> [Web interface edit records]
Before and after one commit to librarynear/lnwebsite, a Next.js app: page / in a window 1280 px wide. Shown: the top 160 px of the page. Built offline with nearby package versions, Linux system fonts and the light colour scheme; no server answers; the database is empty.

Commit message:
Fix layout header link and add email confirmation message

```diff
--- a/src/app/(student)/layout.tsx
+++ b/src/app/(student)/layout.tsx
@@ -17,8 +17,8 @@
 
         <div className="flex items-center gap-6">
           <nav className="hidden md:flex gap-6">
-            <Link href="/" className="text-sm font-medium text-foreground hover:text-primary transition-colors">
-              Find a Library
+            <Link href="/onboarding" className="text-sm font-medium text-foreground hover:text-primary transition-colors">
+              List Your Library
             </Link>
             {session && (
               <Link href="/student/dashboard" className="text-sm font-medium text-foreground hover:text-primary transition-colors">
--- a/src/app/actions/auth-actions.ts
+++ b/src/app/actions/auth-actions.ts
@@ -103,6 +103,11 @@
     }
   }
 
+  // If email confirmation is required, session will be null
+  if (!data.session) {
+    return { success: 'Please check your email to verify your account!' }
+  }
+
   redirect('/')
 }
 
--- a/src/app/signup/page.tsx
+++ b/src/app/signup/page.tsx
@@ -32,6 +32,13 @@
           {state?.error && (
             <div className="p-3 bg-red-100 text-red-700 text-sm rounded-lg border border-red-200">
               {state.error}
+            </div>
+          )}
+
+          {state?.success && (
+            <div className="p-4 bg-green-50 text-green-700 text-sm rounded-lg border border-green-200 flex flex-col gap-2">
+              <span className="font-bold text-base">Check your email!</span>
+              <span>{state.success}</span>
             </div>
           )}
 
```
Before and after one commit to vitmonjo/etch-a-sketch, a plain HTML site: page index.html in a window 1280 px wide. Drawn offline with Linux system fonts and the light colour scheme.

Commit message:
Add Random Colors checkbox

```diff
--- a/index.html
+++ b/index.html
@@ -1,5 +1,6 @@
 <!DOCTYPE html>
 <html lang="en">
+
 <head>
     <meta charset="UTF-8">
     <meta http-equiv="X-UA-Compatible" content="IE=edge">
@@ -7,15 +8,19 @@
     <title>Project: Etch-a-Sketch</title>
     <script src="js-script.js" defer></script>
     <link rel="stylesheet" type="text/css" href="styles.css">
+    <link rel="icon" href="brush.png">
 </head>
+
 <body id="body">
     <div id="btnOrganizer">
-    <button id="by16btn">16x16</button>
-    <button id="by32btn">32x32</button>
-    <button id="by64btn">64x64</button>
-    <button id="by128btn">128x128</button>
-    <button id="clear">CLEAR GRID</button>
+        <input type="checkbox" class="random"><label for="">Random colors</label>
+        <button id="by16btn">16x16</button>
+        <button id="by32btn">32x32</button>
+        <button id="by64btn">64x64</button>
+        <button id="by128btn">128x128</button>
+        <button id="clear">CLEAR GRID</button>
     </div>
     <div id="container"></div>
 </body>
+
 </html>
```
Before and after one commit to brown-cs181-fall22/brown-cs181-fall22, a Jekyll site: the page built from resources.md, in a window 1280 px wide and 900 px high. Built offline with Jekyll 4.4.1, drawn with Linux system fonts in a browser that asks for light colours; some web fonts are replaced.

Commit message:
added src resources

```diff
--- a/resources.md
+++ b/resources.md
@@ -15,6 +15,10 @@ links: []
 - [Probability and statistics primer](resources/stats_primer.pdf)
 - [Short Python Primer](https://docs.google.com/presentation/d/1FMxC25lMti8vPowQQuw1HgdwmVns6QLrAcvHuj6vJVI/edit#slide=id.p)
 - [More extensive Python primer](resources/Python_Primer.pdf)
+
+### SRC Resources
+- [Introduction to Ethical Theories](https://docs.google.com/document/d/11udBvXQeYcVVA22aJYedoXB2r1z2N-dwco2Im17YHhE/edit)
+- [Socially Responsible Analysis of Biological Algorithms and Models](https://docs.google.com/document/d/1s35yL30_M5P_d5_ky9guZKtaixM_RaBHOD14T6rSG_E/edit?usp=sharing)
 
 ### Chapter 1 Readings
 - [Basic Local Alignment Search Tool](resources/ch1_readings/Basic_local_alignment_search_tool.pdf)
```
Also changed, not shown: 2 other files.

> [Activity]
Search the records for the word "index" and copy every line where it occurs.

> [Answer box]
Before and after one commit to vitmonjo/etch-a-sketch, a plain HTML site: page index.html in a window 1280 px wide. Drawn offline with Linux system fonts and the light colour scheme.
--- a/index.html
+++ b/index.html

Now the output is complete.